On my first listen, I found myself truly paying attention to those musicians as things kept right on rocking into the second track. I’ve seen Carey a few times. Always solo and always acoustic. I’ve heard other recordings with a band but, in hindsight, it seems I must have thought of the others only as accompanists for Murdock’s distinctive vocals. As “Go On and Leave Me” played, I heard Nigel Lawrence’s keyboard work and Mark Sieister’s saxophone as important and integrated parts of the song and I started to realize just how much Lawrence and guitarist Steven Bryant had contributed to the opening cut. Drums and bass, John Henry and Warren Brown respectively, had also been important and solid and masterful. I don’t know if this is officially the Carey Murdock Band but whatever the group is called, it’s a good one.
Two tracks into the album, I was enjoying Murdock’s writing and singing just as I expected but I was also enjoying and appreciating all the other players on the album, too. Despite the name, the next tune, “Don’t Want to Slow It Down”, slows it down but continues to show off the backing musicians Everyone is present, in a subdued sort of way, from the beginning but it’s Henry who initially carries things with a slow snare only cadence. Before the song is over, the whole group is wailing and Henry’s full kit is in on the action. For the moment, this is my favorite song on the album and the drum work is certainly one of the reasons but so, too, are lyrics, vocals, and the band’s performance
I was loving this full team “wall of sound” approach but I was also concerned that it might have become a necessary part of Murdock’s music. Track four, “Messy Love”, straightened me out. With an acoustic guitar and his harmonica, Carey delivers this one all by himself. It reminded me that a good song can be performed in a variety of ways and will remain a good song. These are good songs and Murdock does what many musicians do not and includes a booklet with lyrics and other details for each of them..

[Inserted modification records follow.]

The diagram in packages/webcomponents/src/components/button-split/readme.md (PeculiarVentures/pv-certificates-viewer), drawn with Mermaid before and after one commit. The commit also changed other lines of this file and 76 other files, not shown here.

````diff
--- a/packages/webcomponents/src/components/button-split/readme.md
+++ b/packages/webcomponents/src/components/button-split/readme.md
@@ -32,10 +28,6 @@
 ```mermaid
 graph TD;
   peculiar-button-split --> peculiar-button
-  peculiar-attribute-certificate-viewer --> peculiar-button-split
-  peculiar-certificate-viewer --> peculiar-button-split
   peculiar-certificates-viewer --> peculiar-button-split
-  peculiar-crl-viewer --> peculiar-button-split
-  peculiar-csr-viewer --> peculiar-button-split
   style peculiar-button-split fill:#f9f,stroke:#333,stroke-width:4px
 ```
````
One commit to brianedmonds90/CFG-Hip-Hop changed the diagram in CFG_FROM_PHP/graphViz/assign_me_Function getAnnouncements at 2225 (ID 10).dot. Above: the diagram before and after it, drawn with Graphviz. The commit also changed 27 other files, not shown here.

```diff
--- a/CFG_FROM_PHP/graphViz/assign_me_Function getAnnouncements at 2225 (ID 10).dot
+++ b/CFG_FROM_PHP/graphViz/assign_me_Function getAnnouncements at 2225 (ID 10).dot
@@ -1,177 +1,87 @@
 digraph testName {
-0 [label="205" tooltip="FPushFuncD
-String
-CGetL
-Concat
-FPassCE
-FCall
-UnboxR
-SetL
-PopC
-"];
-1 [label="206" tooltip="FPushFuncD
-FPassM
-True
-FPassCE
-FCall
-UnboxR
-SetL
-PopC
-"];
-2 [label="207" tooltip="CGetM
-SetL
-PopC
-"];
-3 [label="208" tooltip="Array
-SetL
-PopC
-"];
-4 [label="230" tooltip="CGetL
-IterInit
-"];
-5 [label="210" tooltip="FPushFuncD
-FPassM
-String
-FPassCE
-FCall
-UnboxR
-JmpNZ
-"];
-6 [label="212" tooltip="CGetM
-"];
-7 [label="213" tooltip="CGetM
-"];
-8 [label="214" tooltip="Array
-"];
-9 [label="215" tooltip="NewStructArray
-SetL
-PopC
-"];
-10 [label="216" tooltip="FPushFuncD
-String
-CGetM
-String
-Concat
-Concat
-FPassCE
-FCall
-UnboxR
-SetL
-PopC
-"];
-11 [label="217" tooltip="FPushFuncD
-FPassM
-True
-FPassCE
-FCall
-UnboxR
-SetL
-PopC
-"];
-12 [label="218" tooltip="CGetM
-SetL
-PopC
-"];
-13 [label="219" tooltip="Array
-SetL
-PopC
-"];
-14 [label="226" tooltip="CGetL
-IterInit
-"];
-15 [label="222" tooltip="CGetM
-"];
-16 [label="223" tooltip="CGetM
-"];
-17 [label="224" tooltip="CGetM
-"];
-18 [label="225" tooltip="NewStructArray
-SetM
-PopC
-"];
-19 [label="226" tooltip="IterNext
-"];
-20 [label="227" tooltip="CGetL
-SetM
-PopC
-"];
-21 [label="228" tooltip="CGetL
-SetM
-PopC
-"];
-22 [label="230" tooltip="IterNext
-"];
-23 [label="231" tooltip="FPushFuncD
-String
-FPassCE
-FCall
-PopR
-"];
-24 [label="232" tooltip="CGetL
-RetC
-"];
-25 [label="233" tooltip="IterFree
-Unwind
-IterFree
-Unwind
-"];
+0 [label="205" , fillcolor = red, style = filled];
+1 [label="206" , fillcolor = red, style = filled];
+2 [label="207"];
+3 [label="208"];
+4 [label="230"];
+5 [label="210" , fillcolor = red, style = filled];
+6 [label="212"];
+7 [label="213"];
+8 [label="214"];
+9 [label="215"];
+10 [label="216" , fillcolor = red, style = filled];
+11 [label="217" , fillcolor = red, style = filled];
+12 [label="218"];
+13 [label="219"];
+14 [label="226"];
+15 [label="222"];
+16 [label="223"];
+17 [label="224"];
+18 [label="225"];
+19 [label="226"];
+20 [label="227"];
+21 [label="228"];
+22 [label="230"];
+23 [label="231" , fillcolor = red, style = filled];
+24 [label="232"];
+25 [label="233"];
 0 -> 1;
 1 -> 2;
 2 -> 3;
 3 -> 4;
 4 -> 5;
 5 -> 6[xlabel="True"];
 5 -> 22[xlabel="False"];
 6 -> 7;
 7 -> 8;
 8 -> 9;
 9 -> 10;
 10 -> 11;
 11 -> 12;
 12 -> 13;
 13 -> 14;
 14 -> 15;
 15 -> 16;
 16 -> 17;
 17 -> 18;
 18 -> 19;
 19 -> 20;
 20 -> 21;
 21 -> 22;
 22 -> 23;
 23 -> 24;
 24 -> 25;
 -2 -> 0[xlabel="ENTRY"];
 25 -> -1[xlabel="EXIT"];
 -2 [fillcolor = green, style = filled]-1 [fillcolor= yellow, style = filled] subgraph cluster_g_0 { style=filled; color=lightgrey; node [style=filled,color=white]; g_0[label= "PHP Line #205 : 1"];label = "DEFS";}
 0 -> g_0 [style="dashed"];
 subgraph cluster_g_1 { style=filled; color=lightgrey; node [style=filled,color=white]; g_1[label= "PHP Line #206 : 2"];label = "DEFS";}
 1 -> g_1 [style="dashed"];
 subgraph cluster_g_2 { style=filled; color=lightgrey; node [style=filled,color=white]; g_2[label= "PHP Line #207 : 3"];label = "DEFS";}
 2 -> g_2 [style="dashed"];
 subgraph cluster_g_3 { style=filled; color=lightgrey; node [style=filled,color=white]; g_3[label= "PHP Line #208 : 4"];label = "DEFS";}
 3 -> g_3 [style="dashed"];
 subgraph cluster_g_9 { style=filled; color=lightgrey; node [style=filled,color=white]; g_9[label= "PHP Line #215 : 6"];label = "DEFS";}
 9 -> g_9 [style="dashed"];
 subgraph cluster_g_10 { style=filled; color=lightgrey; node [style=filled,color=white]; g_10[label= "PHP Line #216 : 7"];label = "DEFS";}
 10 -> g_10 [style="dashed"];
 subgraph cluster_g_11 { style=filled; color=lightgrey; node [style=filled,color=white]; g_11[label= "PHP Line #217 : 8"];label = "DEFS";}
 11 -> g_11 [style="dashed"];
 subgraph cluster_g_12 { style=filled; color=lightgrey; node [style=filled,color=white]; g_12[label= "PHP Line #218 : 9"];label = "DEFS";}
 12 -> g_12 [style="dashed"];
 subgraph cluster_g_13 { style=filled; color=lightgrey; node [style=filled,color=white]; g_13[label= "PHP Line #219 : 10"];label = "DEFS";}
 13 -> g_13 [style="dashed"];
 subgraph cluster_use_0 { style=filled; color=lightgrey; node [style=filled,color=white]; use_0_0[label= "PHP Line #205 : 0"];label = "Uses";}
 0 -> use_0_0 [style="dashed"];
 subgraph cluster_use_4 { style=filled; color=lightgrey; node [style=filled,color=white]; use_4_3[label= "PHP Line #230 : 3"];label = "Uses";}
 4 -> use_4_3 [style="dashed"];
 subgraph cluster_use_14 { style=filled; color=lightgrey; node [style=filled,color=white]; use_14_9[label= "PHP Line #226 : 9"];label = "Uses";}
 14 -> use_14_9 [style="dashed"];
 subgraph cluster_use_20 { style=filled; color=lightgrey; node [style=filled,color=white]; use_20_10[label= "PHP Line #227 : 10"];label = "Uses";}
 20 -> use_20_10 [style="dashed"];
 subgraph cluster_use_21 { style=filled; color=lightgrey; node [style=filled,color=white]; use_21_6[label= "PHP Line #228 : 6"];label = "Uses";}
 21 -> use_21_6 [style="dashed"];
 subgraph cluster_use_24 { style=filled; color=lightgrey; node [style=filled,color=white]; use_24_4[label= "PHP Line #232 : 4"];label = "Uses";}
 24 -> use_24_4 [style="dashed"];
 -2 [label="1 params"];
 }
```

With one exception, the full band appears on the remaining tracks. One of those, however, is missing Murdock. It’s a one minute instrumental called “Interlude” that lets everybody showboat a little and which just might be used as a break song. I can almost hear “Short pause for the cause. Don’t be rash with your cash. We’ll be back in a flash” but, when it ends, there’s Murdock singing the opening line of “Never Like This Before”. Murdock’s voice has been compared to Springsteen’s and that’s not a bad reference point. However, I’ve also heard him do a pretty fair job crooning Frank Sinatra tunes and there’s a gravely end of his range that’s more like the older Tom Waits. For this song, Carey uses his Tom Waits voice.
The full band exception I mentioned is the last song on the album, “In This Together”. The only instrumentation is Murdoc’s acoustic guitar with Steven Bryant supplying both bass and drums. The song was co-written with former Taylor Swift fiddler and backup vocalist Caitlin Evanson and she joins Carey in singing it here. Murdock’s voice touches on the gravely Waits-ish sound in a few places. Evanson’s decidedly does not. It’s a beautiful way to end the album.